Like many people (read: everyone) I know, I eat to feel “better.”
Lately, the go-to food of choice for easing emotional bumps is the Cinnamon Crunch Bagel from Panera.
I accidentally remembered that Panera existed recently when I started going to the gym the next town over. My gym is just one stone’s throw (literally) from the place where they bake sinfully wonderful sugary goodness — paired with free Wifi and coffee.
In Connecticut, we like to sort of hide our strip malls behind trees. Also we feign heart attacks at the idea of driving to the next town over. So I’d blanked how wonderful Shelton is — with its shops, strip malls, stores, restaurants and fitness clubs, actually closer to our house than most places here in town.

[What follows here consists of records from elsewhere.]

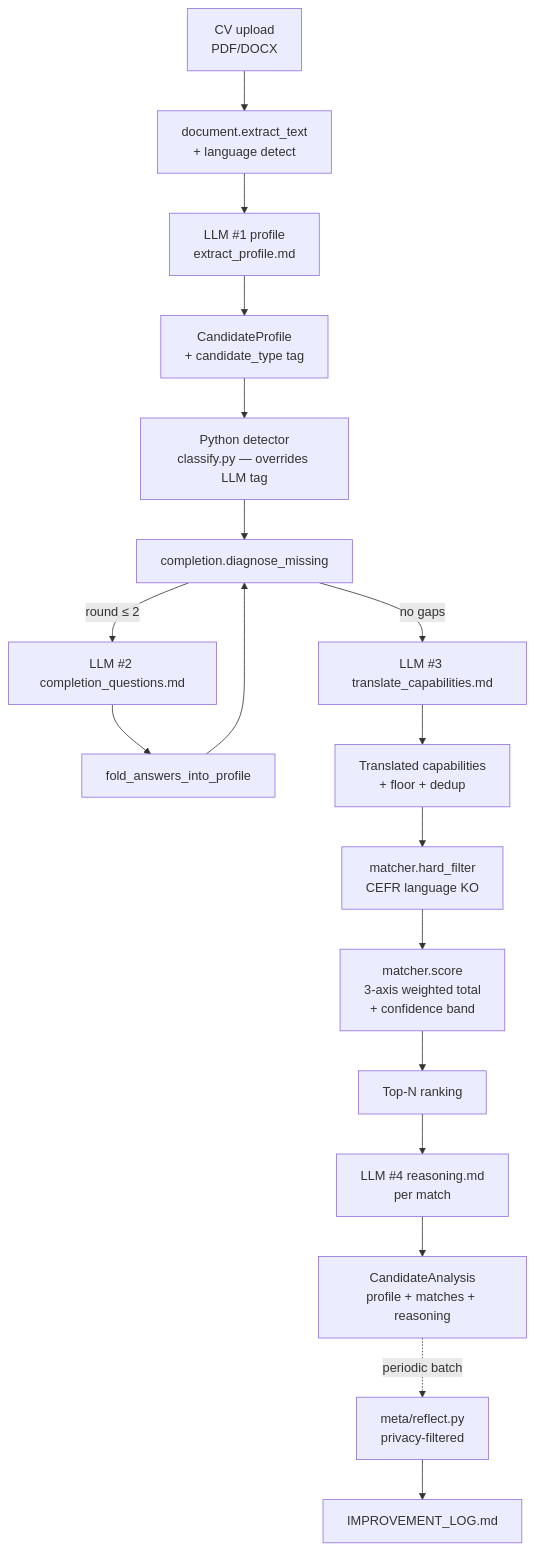
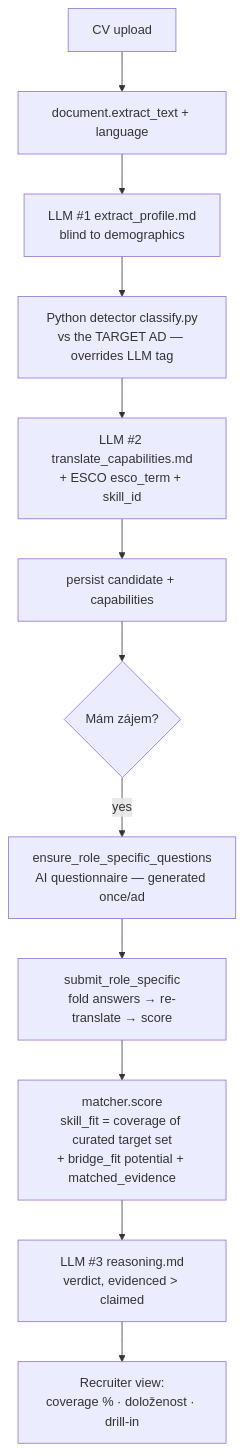
One commit to kuram39/cv-bau-students changed the diagram in README.md. Above: the diagram before and after it, drawn with Mermaid. The commit also changed other lines of this file, not shown here.

First line of the commit message:
docs: rewrite README to current state (single-target MVP, coverage scoring, doloženost, two-pass, Postgres, scoped seed) (#32)

````diff
--- a/README.md
+++ b/README.md
@@ -66,20 +69,14 @@
 ```mermaid
 flowchart TB
-    Upload[CV upload<br/>PDF/DOCX] --> Doc[document.extract_text<br/>+ language detect]
-    Doc --> LLM1[LLM #1 profile<br/>extract_profile.md]
-    LLM1 --> Profile[CandidateProfile<br/>+ candidate_type tag]
-    Profile --> Detector[Python detector<br/>classify.py — overrides LLM tag]
-    Detector --> Diagnose[completion.diagnose_missing]
-    Diagnose -->|round ≤ 2| LLM2[LLM #2 completion_questions.md]
-    LLM2 --> Fold[fold_answers_into_profile]
-    Fold --> Diagnose
-    Diagnose -->|no gaps| LLM3[LLM #3 translate_capabilities.md]
-    LLM3 --> Caps[Translated capabilities<br/>+ floor + dedup]
-    Caps --> HardFilter[matcher.hard_filter<br/>CEFR language KO]
-    HardFilter --> Score[matcher.score<br/>3-axis weighted total<br/>+ confidence band]
-    Score --> Rank[Top-N ranking]
-    Rank --> LLM4[LLM #4 reasoning.md<br/>per match]
-    LLM4 --> Output[CandidateAnalysis<br/>profile + matches + reasoning]
-    Output -.->|periodic batch| Reflect[meta/reflect.py<br/>privacy-filtered]
-    Reflect --> Log[IMPROVEMENT_LOG.md]
+    Upload[CV upload] --> Doc[document.extract_text + language]
+    Doc --> LLM1[LLM #1 extract_profile.md<br/>blind to demographics]
+    LLM1 --> Detector[Python detector classify.py<br/>vs the TARGET AD — overrides LLM tag]
+    Detector --> LLM2[LLM #2 translate_capabilities.md<br/>+ ESCO esco_term + skill_id]
+    LLM2 --> Persist[persist candidate + capabilities]
+    Persist --> Interest{Mám zájem?}
+    Interest -->|yes| Q[ensure_role_specific_questions<br/>AI questionnaire — generated once/ad]
+    Q --> Submit[submit_role_specific<br/>fold answers → re-translate → score]
+    Submit --> Score[matcher.score<br/>skill_fit = coverage of curated target set<br/>+ bridge_fit potential + matched_evidence]
+    Score --> Reason[LLM #3 reasoning.md<br/>verdict, evidenced > claimed]
+    Reason --> Recruiter[Recruiter view:<br/>coverage % · doloženost · drill-in]
 ```
````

Now, I am pretty sure I am failing in the “get fit” program I organized with the trainer when I didn’t tell him my plans to depart the gym and go directly to Panera after every workout.
Have you heard of Dr. Brene’ (you say Breh-NAY) Brown? I hadn’t till a friend introduced me to her.

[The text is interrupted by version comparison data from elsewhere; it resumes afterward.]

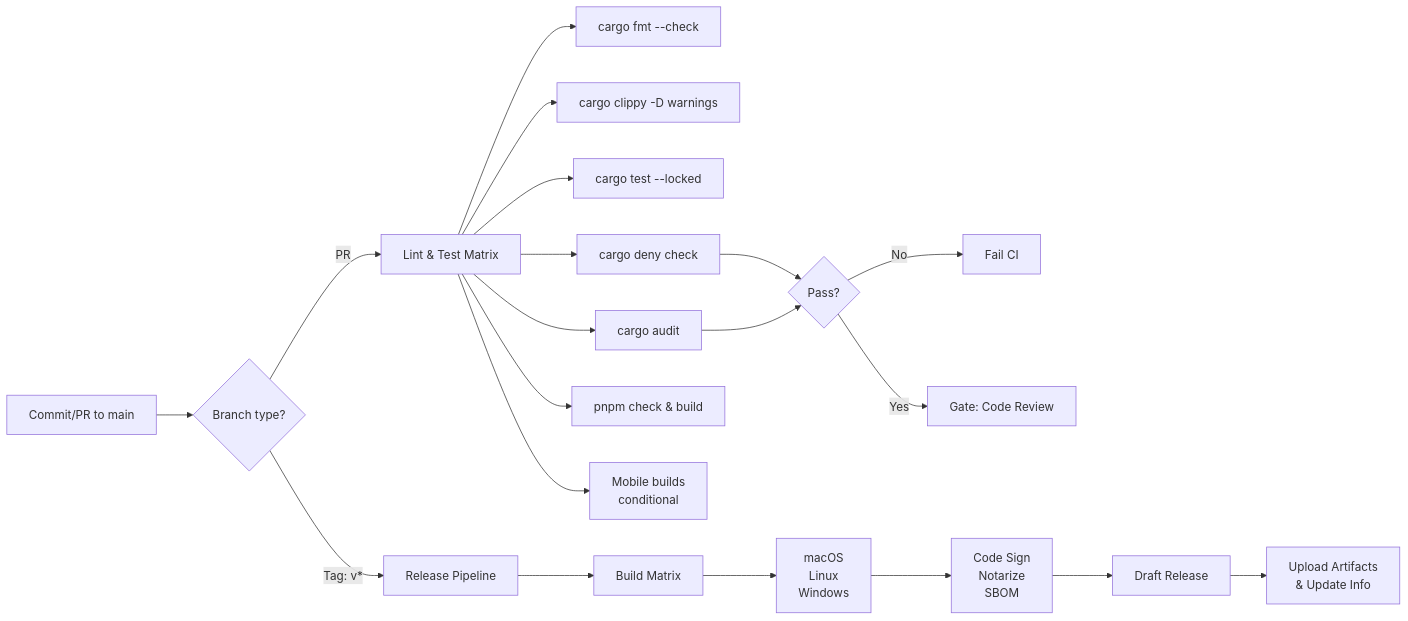
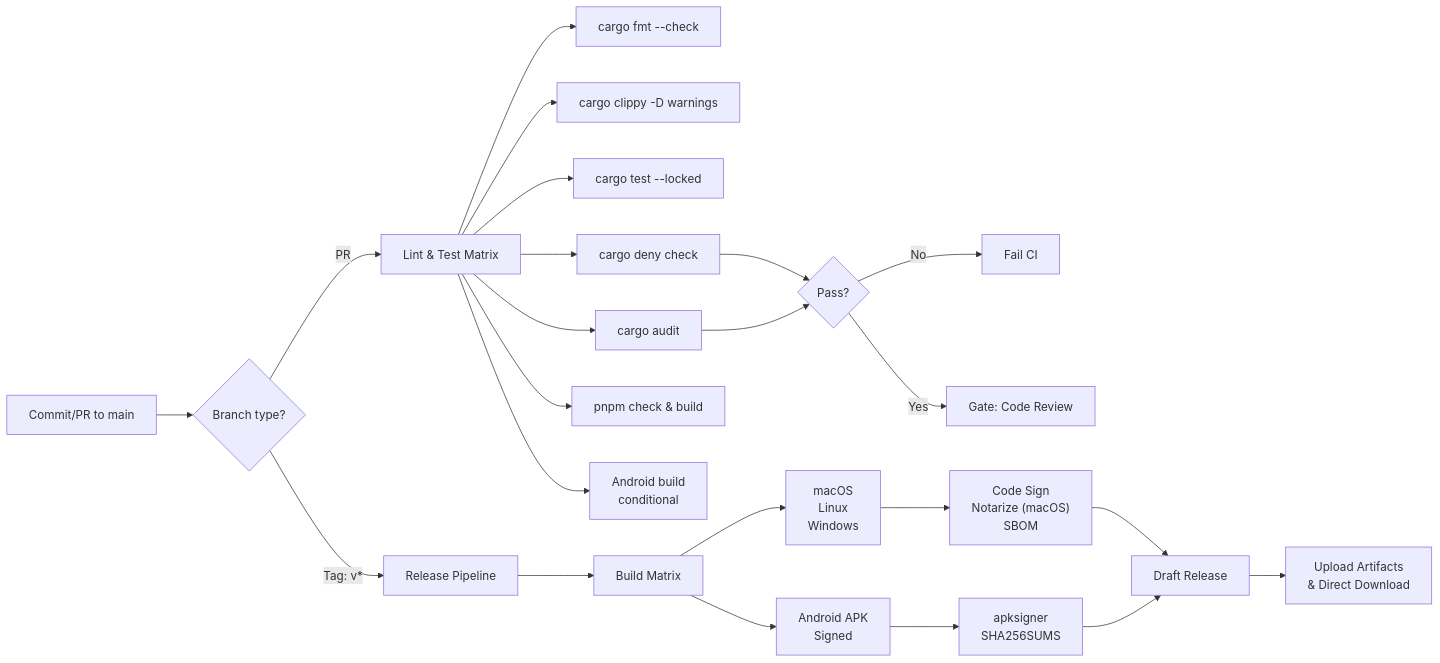
One commit to centopw/alloy changed the diagram in docs/CI.md. Above: the diagram before and after it, drawn with Mermaid. The commit also changed other lines of this file and 5 other files, not shown here.

Commit message:
ci: drop ios jobs and add signed android apk release

````diff
--- a/docs/CI.md
+++ b/docs/CI.md
@@ -14,26 +15,29 @@
 ```mermaid
 graph LR
     A["Commit/PR to main"] --> B{"Branch type?"}
     B -->|PR| C["Lint & Test Matrix"]
     B -->|Tag: v*| D["Release Pipeline"]
 
     C --> E["cargo fmt --check"]
     C --> F["cargo clippy -D warnings"]
     C --> G["cargo test --locked"]
     C --> H["cargo deny check"]
     C --> I["cargo audit"]
     C --> J["pnpm check & build"]
-    C --> K["Mobile builds<br/>conditional"]
+    C --> K["Android build<br/>conditional"]
 
     H --> L{"Pass?"}
     I --> L
     L -->|No| M["Fail CI"]
     L -->|Yes| N["Gate: Code Review"]
 
     D --> O["Build Matrix"]
     O --> P["macOS<br/>Linux<br/>Windows"]
+    O --> P2["Android APK<br/>Signed"]
 
-    P --> Q["Code Sign<br/>Notarize<br/>SBOM"]
+    P --> Q["Code Sign<br/>Notarize (macOS)<br/>SBOM"]
+    P2 --> Q2["apksigner<br/>SHA256SUMS"]
     Q --> R["Draft Release"]
-    R --> S["Upload Artifacts<br/>& Update Info"]
+    Q2 --> R
+    R --> S["Upload Artifacts<br/>& Direct Download"]
 ```
````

After processing her ideas, suddenly my desire to cram sugary bagels down my throat after sad 30 minutes walking on the treadmill makes more sense to me.
Brown is a speaker and researcher from the U. of Houston … she’s got quite a few great talks available online, but here I’ll offer you the one she gave at my old stomping ground TEDx-KC at the Nelson Atkins Museum of Art. She studies vulnerability, courage and shame and asks the questions:
How do we learn to embrace our vulnerabilities and imperfections so that we can engage in our lives from a place of authenticity and worthiness? How do we cultivate the courage, compassion, and connection that we need to recognize that we are enough – that we are worthy of love, belonging, and joy?
Listening to Brown talk about the deep connection between our sense of shame, our feelings of scarcity that pummel us in the media (I’m not enough), and our fear of seeing the beauty in the ordinary hit home to me. No wonder I wanted to eat a crunchy sugary bagel. So much of my instinct wanted to hear that the bits and pieces of the day was where the beauty was. But then the waves of “higher-more-better-sooner” would hit and I’d get caught up in a spin of expectations and feel the anxiety rising.
“I am not good enough” was the chorus of the song playing on the skipping record.
In honor of Brown and her research, I am adding a new page to my site called “Ordinary Thanks.”
I’ll be posting there as often as I can, hopefully to remind myself, as she suggests, about why practicing gratitude is important not just to our connections with others, but for getting me past that place of scarcity.
Thanks for reading. And thanks to my friend Chris for suggesting Brene to me.
This post is part of the BIG QUESTION series for March: “What is Eating You?“